  12. 12. Mobile devices • Mobile devices represent a risk because they can be lost or stolen • Limit access to corporate social media accounts via fixed computers in secure office locations • If you need access outside the office (e.g. for tweets at a conference): – Protect the device with a robust password – Make sure you have the ability to lock or wipe it remotely – Avoid using password vaults that remember passwords for you • If you are logging on to Twitter or Facebook on a mobile device log off after you finish
  13. 13. Wi-Fi • Wi-fi connections may be insecure or dangerous • Check to make sure you are using the official wi-fi (check the exact name) – Don’t be tempted to use an alternative wi-fi even if seems to offer easy access • Don’t use the corporate account to tweet on wi-fi – Set up a secondary account and use it for out-of-office events – Use the event hashtag in tweets to ensure that people find your posts – Get colleagues to follow the secondary account and share your posts via the main corporate account as soon as possible
  14. 14. Educate • Most protection can be gained through education • Help people understand where the risks lie, what they can do to minimise them, and why it is important
  15. 15. 2. Five steps for2. Five steps for managing if you aremanaging if you are hackedhacked
  16. 16. Step 1. Regain control by resetting passwords • Change the password on the account (to something harder to hack) • If the hackers have changed the password, reset it using the forgotten password link on the site – At the same time change the password of the account administrator’s email address as this may have been hacked too • If the hackers have locked you out of your account contact the social platform directly: – Search [platform name] AND hacked OR compromised to find the right page
  17. 17. Step 2. Protect your other platforms • Now check all your other social media platforms and ensure they have not been hacked as well • If they are safe check that they have a secure password and that this is different from the passwords on your other social media sites
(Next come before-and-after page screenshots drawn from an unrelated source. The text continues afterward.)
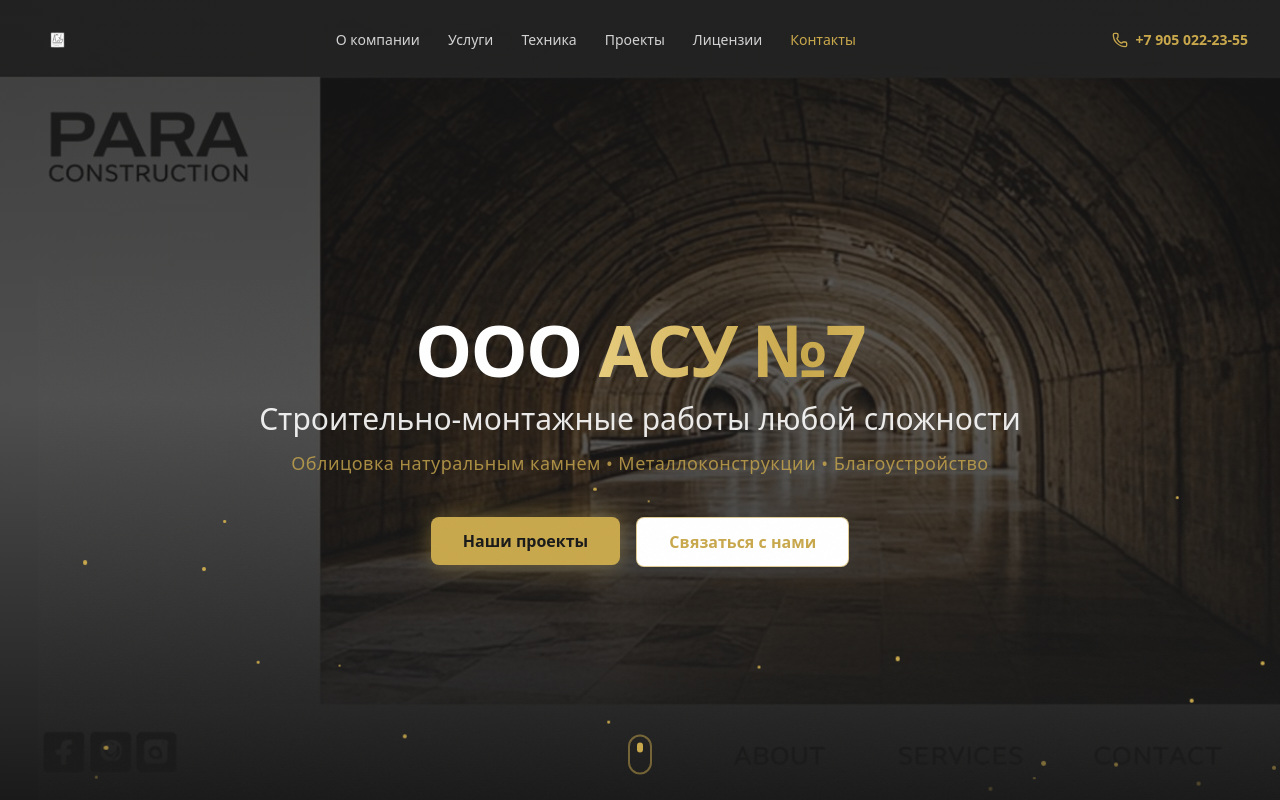
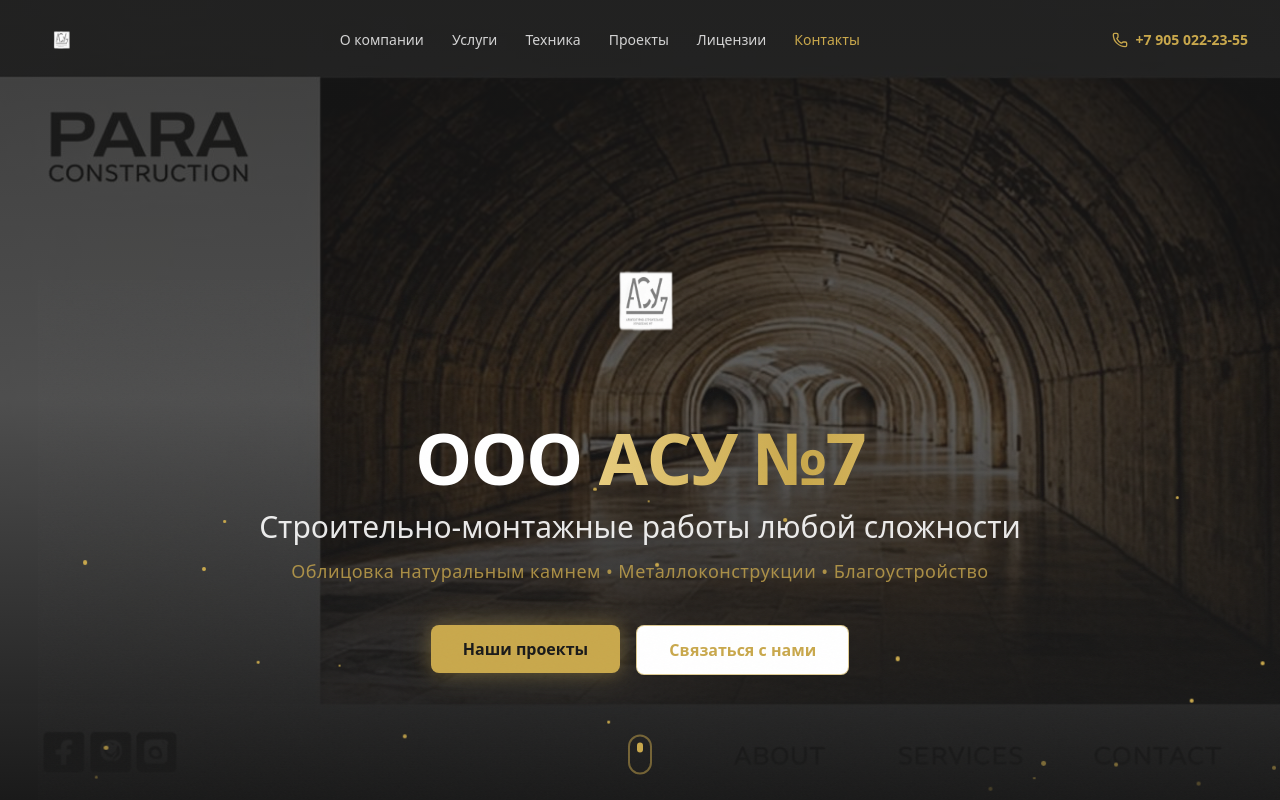
Before and after one commit to supertrue-hub1/work, a Next.js app: page / in a window 1280 px wide. Shown: the top 800 px of the page. Built offline with nearby package versions, Linux system fonts and the light colour scheme.

Commit message:
Increase logo size in menu, add newlogo to Hero

```diff
--- a/src/app/page.tsx
+++ b/src/app/page.tsx
@@ -419,7 +419,7 @@
       <div className="max-w-7xl mx-auto px-4 sm:px-6 lg:px-8 flex items-center justify-between h-16 lg:h-20">
         {/* Logo */}
         <a href="#hero" className="flex items-center gap-3 shrink-0">
-          <img src="/newlogo.png" alt="АСУ №7" className="h-10 lg:h-12 w-auto" />
+          <img src="/newlogo.png" alt="АСУ №7" className="h-12 lg:h-14 w-auto" />
         </a>
 
         {/* Desktop nav */}
@@ -524,6 +524,9 @@
           animate={{ opacity: 1, y: 0 }}
           transition={{ duration: 0.8 }}
         >
+          <div className="mb-6 flex justify-center">
+            <img src="/newlogo.png" alt="АСУ №7" className="h-32 sm:h-40 lg:h-48 w-auto" />
+          </div>
 
           <h1 className="text-4xl sm:text-5xl lg:text-7xl font-bold text-white mb-4 tracking-tight">
             ООО{' '}
```
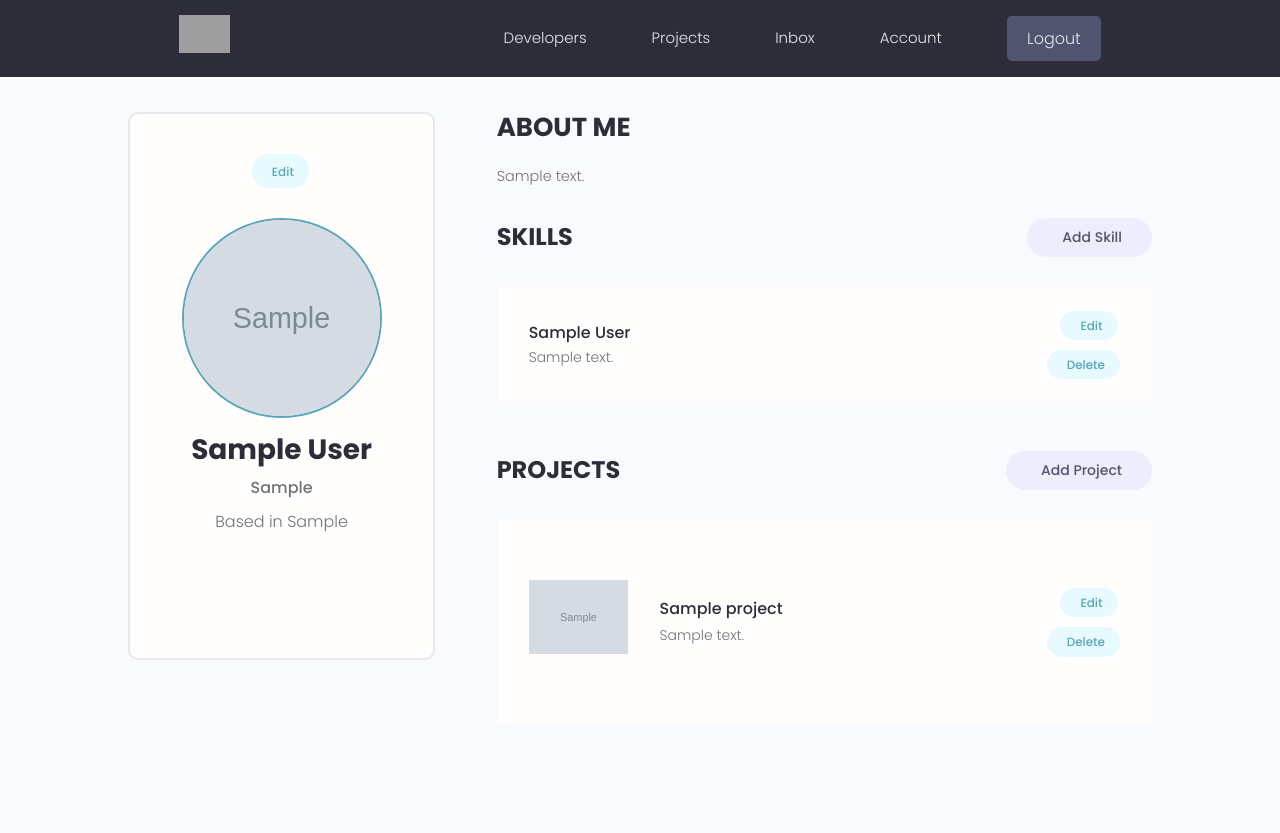
After one commit to pydeveloperashish/DevSearch-Project-Django, a Django app: page /account/ in a window 1280 px wide. The commit adds this page. Run offline with Django 4.2, Linux system fonts and the light colour scheme; a user stored in the database is signed in; tables that the repository leaves empty hold one stand-in row (values such as "Sample post"); grey boxes marked "Sample" are stand-in pictures; parts of the project's set-up code (start-up, migrations or seed data) failed here and were passed over; some libraries are stand-ins or nearby versions; grey boxes are pictures that could not be loaded.

Commit message:
user account page added

```diff
--- a/templates/navbar.html
+++ b/templates/navbar.html
@@ -18,7 +18,7 @@
           <li class="header__menuItem"><a href="#">Inbox</a></li>
 
           {% if request.user.is_authenticated %}
-          <li class="header__menuItem"><a href="{% url 'create-project' %}">Add Project</a></li>
+          <li class="header__menuItem"><a href="{% url 'account' %}">Account</a></li>
           <li class="header__menuItem"><a href="{% url 'logout' %}" class="btn btn--sub">Logout</a></li>
           {% else %}
           <li class="header__menuItem"><a href="{% url 'login' %}" class="btn btn--sub">Login/Sign Up</a></li>
--- /dev/null
+++ b/users/templates/users/account.html
@@ -0,0 +1,99 @@
+{% extends 'main.html' %}
+
+{% block content %}
+
+
+  <!-- Main Section -->
+  <main class="settingsPage profile my-md">
+    <div class="container">
+      <div class="layout">
+        <div class="column column--1of3">
+          <div class="card text-center">
+            <div class="card__body dev">
+              <a class="tag tag--pill tag--main settings__btn" href="#"><i class="im im-edit"></i> Edit</a>
+              <img class="avatar avatar--xl dev__avatar" src="{{profile.profile_image.url}}"/>
+              <h2 class="dev__name">{{profile.name}}</h2>
+              <p class="dev__title">{{profile.short_intro}}</p>
+              <p class="dev__location">Based in {{profile.location}}</p>
+              <ul class="dev__social">
+                <li>
+                  <a title="Github" href="#" target="_blank"><i class="im im-github"></i></a>
+                </li>
+                <li>
+                  <a title="Stackoverflow" href="#" target="_blank"><i class="im im-stackoverflow"></i></a>
+                </li>
+                <li>
+                  <a title="Twitter" href="#" target="_blank"><i class="im im-twitter"></i></a>
+                </li>
+                <li>
+                  <a title="LinkedIn" href="#" target="_blank"><i class="im im-linkedin"></i></a>
+                </li>
+                <li>
+                  <a title="Personal Website" href="#" target="_blank"><i class="im im-globe"></i></a>
+                </li>
+              </ul>
+            </div>
+          </div>
+        </div>
+        <div class="column column--2of3">
+          <div class="devInfo">
+            <h3 class="devInfo__title">About Me</h3>
+            <p class="devInfo__about">
+              {{profile.bio}}
+            </p>
+          </div>
+          <div class="settings">
+            <h3 class="settings__title">Skills</h3>
+            <a class="tag tag--pill tag--sub settings__btn tag--lg" href="#"><i class="im im-plus"></i> Add Skill</a>
+          </div>
+
+          <table class="settings__table">
+            {% for skill in skills %}
+            <tr>
+              <td class="settings__tableInfo">
+                <h4>{{skill.name}}</h4>
+                <p>
+                  {{skill.description}}
+                </p>
+              </td>
+              <td class="settings__tableActions">
+                <a class="tag tag--pill tag--main settings__btn" href="#"><i class="im im-edit"></i> Edit</a>
+                <a class="tag tag--pill tag--main settings__btn" href="#"><i class="im im-x-mark-circle-o"></i>
+                  Delete</a>
+              </td>
+            </tr>
+            {% endfor %}
+
+          </table>
+
+          <div class="settings">
+            <h3 class="settings__title">Projects</h3>
+            <a class="tag tag--pill tag--sub settings__btn tag--lg" href="#"><i class="im im-plus"></i> Add Project</a>
+          </div>
+
+          <table class="settings__table">
+            {% for project in projects %}
+            <tr>
+              <td class="settings__thumbnail">
+                <a href="{% url 'project' project.id %}"><img src="{{ project.featured_image.url }}" alt="Project Thumbnail" /></a>
+              </td>
+              <td class="settings__tableInfo">
+                <a href="{% url 'project' project.id %}">{{ project.title }}</a>
+                <p>
+                  {{project.description|slice:"150"}}
+                </p>
+              </td>
+              <td class="settings__tableActions">
+                <a class="tag tag--pill tag--main settings__btn" href="#"><i class="im im-edit"></i> Edit</a>
+                <a class="tag tag--pill tag--main settings__btn" href="#"><i class="im im-x-mark-circle-o"></i>
+                  Delete</a>
+              </td>
+            </tr>
+            {% endfor %}
+          </table>
+        </div>
+      </div>
+    </div>
+  </main>
+
+{% endblock content %}
--- a/users/urls.py
+++ b/users/urls.py
@@ -7,4 +7,5 @@ urlpatterns = [
     path('register/', views.registerUser, name = 'register'),
     path('', views.profiles, name = 'profiles'),
     path('profile/<str:pk>', views.userProfile, name = 'user-profile'),
+    path('account/', views.userAccount, name = 'account'),
 ]
--- a/users/views.py
+++ b/users/views.py
@@ -1,10 +1,12 @@
 from django.shortcuts import render, redirect
 from django.contrib.auth import login, logout, authenticate
+from django.contrib.auth.decorators import login_required
 from django.contrib.auth.models import User
 #from django.contrib.auth.forms import UserCreationForm
 from .forms import CustomUserCreationForm
 from django.contrib import messages
 from .models import Profile
+
 
 # Create your views here.
 
@@ -74,3 +76,16 @@ def userProfile(request, pk):
     context = {"profile": profile,
                "topSkills": topskills, "otherSkills": otherskills}
     return render(request, 'users/user-profile.html', context)
+
+
+@login_required(login_url = 'login')
+def userAccount(request):
+    # Get the user profile
+    profile = request.user.profile
+    skills = profile.skill_set.all()
+    projects = profile.project_set.all()
+
+    context = {"profile": profile,
+               "skills": skills,
+               'projects': projects}
+    return render(request, 'users/account.html', context)
```
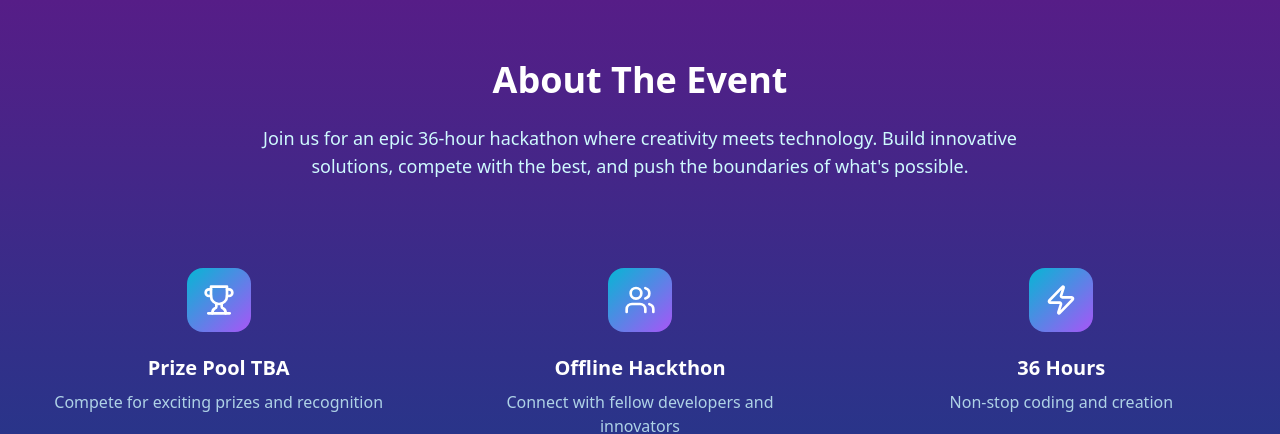
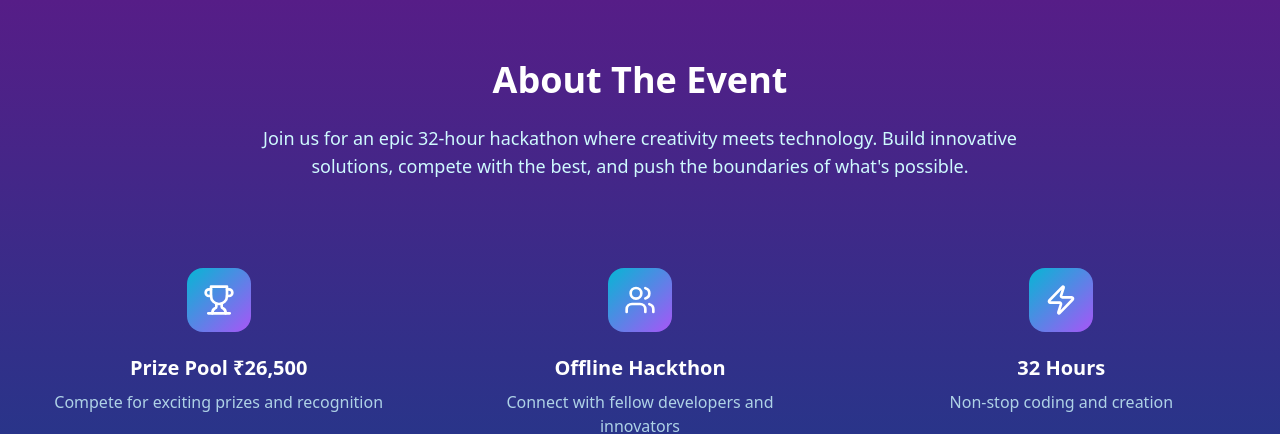
Before and after one commit to praneeth622/Devs-Club-IIITDM, a Next.js app in the folder devs-club/: page /vashishthackathon in a window 1280 px wide. Shown: the part 820-1254 px from the top of the page. Built offline with nearby package versions, Linux system fonts and the light colour scheme.

Commit message:
Updated Vashisht Hackthon page According to Unstop

```diff
--- a/devs-club/app/vashishthackathon/components/About.tsx
+++ b/devs-club/app/vashishthackathon/components/About.tsx
@@ -6,7 +6,7 @@ export const About = () => {
   const features = [
     {
       icon: <Trophy className="w-8 h-8" />,
-      title: 'Prize Pool TBA',
+      title: 'Prize Pool ₹26,500',
       description: 'Compete for exciting prizes and recognition'
     },
     {
@@ -16,7 +16,7 @@ export const About = () => {
     },
     {
       icon: <Zap className="w-8 h-8" />,
-      title: '36 Hours',
+      title: '32 Hours',
       description: 'Non-stop coding and creation'
     }
   ];
@@ -31,7 +31,7 @@ export const About = () => {
         >
           <h2 className="text-4xl font-bold text-white mb-6">About The Event</h2>
           <p className="text-cyan-100 text-lg">
-            Join us for an epic 36-hour hackathon where creativity meets technology.
+            Join us for an epic 32-hour hackathon where creativity meets technology.
             Build innovative solutions, compete with the best, and push the boundaries
             of what&apos;s possible.
           </p>
--- a/devs-club/app/vashishthackathon/components/EventTimeline.tsx
+++ b/devs-club/app/vashishthackathon/components/EventTimeline.tsx
@@ -5,7 +5,7 @@ import { Clock, Code, Trophy, Flag } from 'lucide-react';
 const events = [
   {
     icon: <Flag />,
-    time: '10:00 AM',
+    time: '9:00 AM',
     day: 'Day 1',
     title: 'Opening Ceremony',
     description: 'Kickoff and team formation'
@@ -26,7 +26,7 @@ const events = [
   },
   {
     icon: <Trophy />,
-    time: '2:00 PM',
+    time: '6:00 PM',
     day: 'Day 2',
     title: 'Winners Announced',
     description: 'Awards ceremony'
@@ -64,7 +64,11 @@ export const EventTimeline = () => {
                   whileHover={{ scale: 1.05 }}
                   className="bg-gradient-to-br from-purple-800/50 to-blue-800/50 p-6 rounded-xl backdrop-blur-sm border border-purple-500/20"
                 >
-                  <div className="text-cyan-400 mb-2">{event.time}</div>
+                  <div className="text-cyan-400 mb-2">
+                    {event.day}
+                    <br />
+                    {event.time}</div>
+
                   <h3 className="text-xl font-bold text-white mb-1">{event.title}</h3>
                   <p className="text-cyan-100/80">{event.description}</p>
                 </motion.div>
--- a/devs-club/app/vashishthackathon/components/Rules.tsx
+++ b/devs-club/app/vashishthackathon/components/Rules.tsx
@@ -8,7 +8,7 @@ const ruleCategories = [
     icon: <Users className="w-6 h-6" />,
     rules: [
       "Open to students from all institutes",
-      "Teams of 2-5 members allowed",
+      "Teams of 1-4 members allowed",
       "One team can participate in only one track",
       "Teams can include students from any discipline"
     ]
@@ -17,7 +17,7 @@ const ruleCategories = [
     title: "Event Format",
     icon: <Calendar className="w-6 h-6" />,
     rules: [
-      "24-48 hour hackathon",
+      "32-hour hackathon",
       "Hall available from 9:30 AM to 6:00 PM",
       "Remote work after 6:00 PM",
       "Wi-Fi provided throughout the event"
```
  18. 18. Step 3. Get back to normal • Get your social media accounts back to the state they were in before the hacking incident • Delete unwanted content – Delete any content sent out without your authorisation • This doesn’t guarantee it will disappear completely and for ever as other people may have saved or shared it • Check your account settings – Make sure there aren’t any nasty surprises waiting for you • Have any automated responses been altered? • Does your profile contain strange links? • Have any Twitter lists been tampered with? • Do you have unexpected new some “friends”?
  19. 19. Step 4. Let people know • Tell your audience – Post messages to followers apologising for any offence caused • Pay to promote these messages if the hack was serious – Put a message on your website and any other content such as blogs and social media profiles • Tell your employees – Reassure them and tell them what to do and say if they are asked about the crisis by friends or peers • Tell the media – Especially if the breach is potentially damaging you will want to make sure the media have your version of events
  20. 20. 5. Review your security • Review security to reduce the risk of anything similar happening again – Ensure that you have followed the advice in the first part of this presentation • Review any applications that have access to your accounts; remove any you don’t recognize • Run a virus scan on devices that have accessed your accounts including mobile devices • If available, set up “2-factor authentication” (unless you have Single Sign On software) • Make sure employees are properly educated